How long does it take to hike the Rota Vicentina?
You can walk the entire Rota Vicentina in ten days on our Best of the Rota Vicentina tour. There is a small section we miss out on the route on the day from Carrapateira to Vila do Bispo as the walking is not the best, but otherwise, we cover the full route.
How do I get to the Rota Vicentina?
Porto Covo is easily reached from Lisbon Airport. From Lisbon, take a bus into the city centre, and then another bus to Porto Covo (journey time 2.5hrs, up to 8 daily services, operated by www.rede-expressos.pt). We can also arrange a private taxi transfer from Lisbon or Faro airport for you at an additional cost.
When is the best time to go to the Rota Vicentina?
We offer the Rota Vicentina from March until November. The summer months of late June-August can be really warm and while the coastal walking usually includes a little wind, it is probably more comfortable to walk outside of these months. Even in November, you can get days where the weather is perfect for walking with a little beach time at the end of your day.
What is the most beautiful part of the Rota Vicentina?
The whole trip is beautiful, to be honest, but there is a distinct difference between the northern and southern sections. The north, from Porto Covo to Odeceixe is the wilder, more untouched part of the walk. The best beaches and vistas are here as it truly is a coastal wilderness. The southern section is more about the towns and people. While there are still some stunning beaches and views, there tend to be a few more people on this part of the route, but the classic Portuguese white-washed villages the dot this section add to its beauty.
What sections of the Rota Vicentina do our tours cover?
Our Fishermen’s Trail tour sticks to the ruggedly beautiful Alentejo coastline, filled with large coastal features such as enormous caves, shifting sand-dunes and dramatic pillars. However, on the southern section of the Rota Vicentina our Wild Algarve tour combines sections of coastal trails with the inland Historical Way, allowing you to experience some of the tranquil Algarve countryside, where you walk through groves of pine and eucalyptus trees and authentic Portuguese villages such as Bordeira, where time seems to stand still.
Some of the days seem quite long – how tough is it?
Yes, a few of the walking days on the Rota Vicentina are quite long – up to around 24km. However, the ascents and descents are actually pretty minor, making it more achievable than it may appear at first glance. What does make it more taxing are the sections where you walk along the sand dunes which can be pretty tiring, and also the fact that the coastal trails are quite narrow and rugged, meaning concentration is required. However, as our pathfinder, Josiah Skeats so eloquently puts it when describing the first day’s walk from Porto Covo to Vila Nova de Milfontes – “The path wades over sand-dunes and across beaches. It teeters atop cliffs and scrambles around inlets. At all times the path is sandy ensuring every kilometre and viewpoint is hard-fought for” – but it is more than worth it for the incredible views! “

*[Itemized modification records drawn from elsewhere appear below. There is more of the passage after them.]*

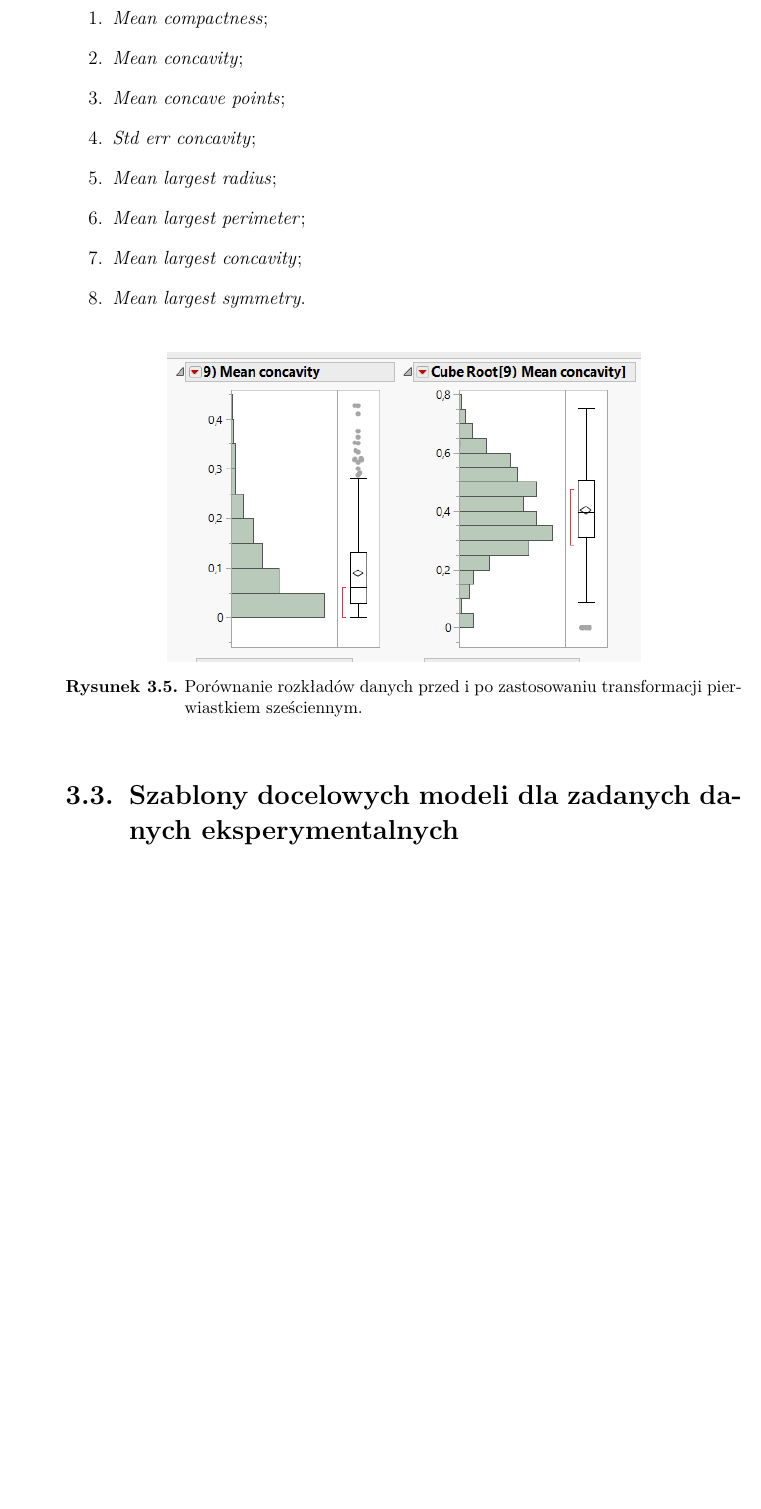
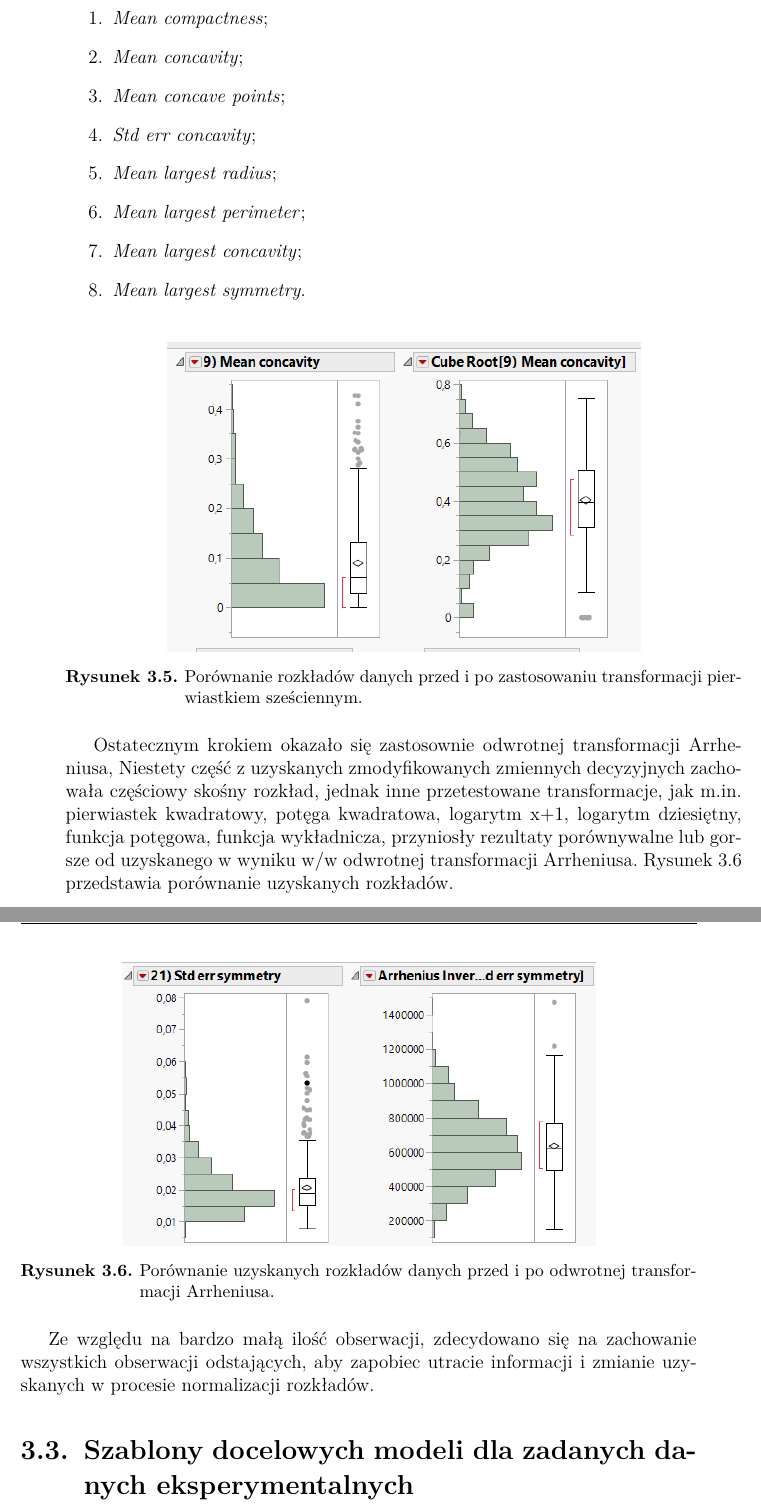
Before and after one commit to KacperWojciechowski/MastersThesis, a LaTeX thesis (Praca/praca.tex, which reads Praca/Rozdzial3/rozdzial3.tex): part of page 17 of 18 before the commit and two parts of pages 17 and 18 of 18 after it, the two joined at a grey line, cut so that both start at the same text, the shorter picture padded with empty space. Compiled offline with pdfLaTeX.

Commit message:
finished normalization process

```diff
--- a/Praca/Rozdzial3/rozdzial3.tex
+++ b/Praca/Rozdzial3/rozdzial3.tex
@@ -108,7 +108,17 @@
 	\label{fig:cuberoot}
 \end{figure}
 
+	Ostatecznym krokiem okazało się zastosownie odwrotnej transformacji Arrheniusa, Niestety część z uzyskanych zmodyfikowanych zmiennych decyzyjnych zachowała częściowy skośny rozkład, jednak inne przetestowane transformacje, jak m.in. pierwiastek kwadratowy, potęga kwadratowa, logarytm x+1, logarytm dziesiętny, funkcja potęgowa, funkcja wykładnicza, przyniosły rezultaty porównywalne lub gorsze od uzyskanego w wyniku w/w odwrotnej transformacji Arrheniusa. Rysunek 3.6 przedstawia porównanie uzyskanych rozkładów.
 
+	\newpage
+	\begin{figure}[!ht]
+		\centering
+		\includegraphics[width=0.7\linewidth]{Rysunki/Rozdzial3/arrhenius}
+		\caption{Porównanie uzyskanych rozkładów danych przed i po odwrotnej transformacji Arrheniusa.}
+		\label{fig:arrhenius}
+	\end{figure}
+
+	Ze względu na bardzo małą ilość obserwacji, zdecydowano się na zachowanie wszystkich obserwacji odstających, aby zapobiec utracie informacji i zmianie uzyskanych w procesie normalizacji rozkładów.
 
 \section{Szablony docelowych modeli dla zadanych danych eksperymentalnych}
 
```
Also changed, not shown: Praca/Rysunki/Rozdzial3/arrhenius.png (added), Praca/praca.pdf, Praca/Rozdzial3/rozdzial3.tex (2 more changed lines), 5 other files.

I suffer from vertigo – can I do this walk?
Unfortunately, this is probably not the trip for you if you suffer from vertigo. As alluded to above, the paths can be narrow and there are some steep drop-offs on most days, so they can be a little vertigo-inducing!
Can I swim at any of the beaches?
Walking along the miles and miles of golden, unspoiled beaches, it is certainly hard to resist the temptation to pop for a quick swim and at times, this is definitely possible at some of the sheltered coves but you should bear in mind that this is the Atlantic coast, and therefore it can get pretty wild. Those waves attract a lot of surfers for a reason! So if you are thinking about going for a swim, please make sure you pay attention to any signs on the beach providing warnings. One of the nicest spots is the lovely Praia do Amalia, an idyllic beach with a waterfall that cascades down to meet the beach and a favoured holiday spot for Amália Rodrigues, one of Portugal’s most famous Fado singers.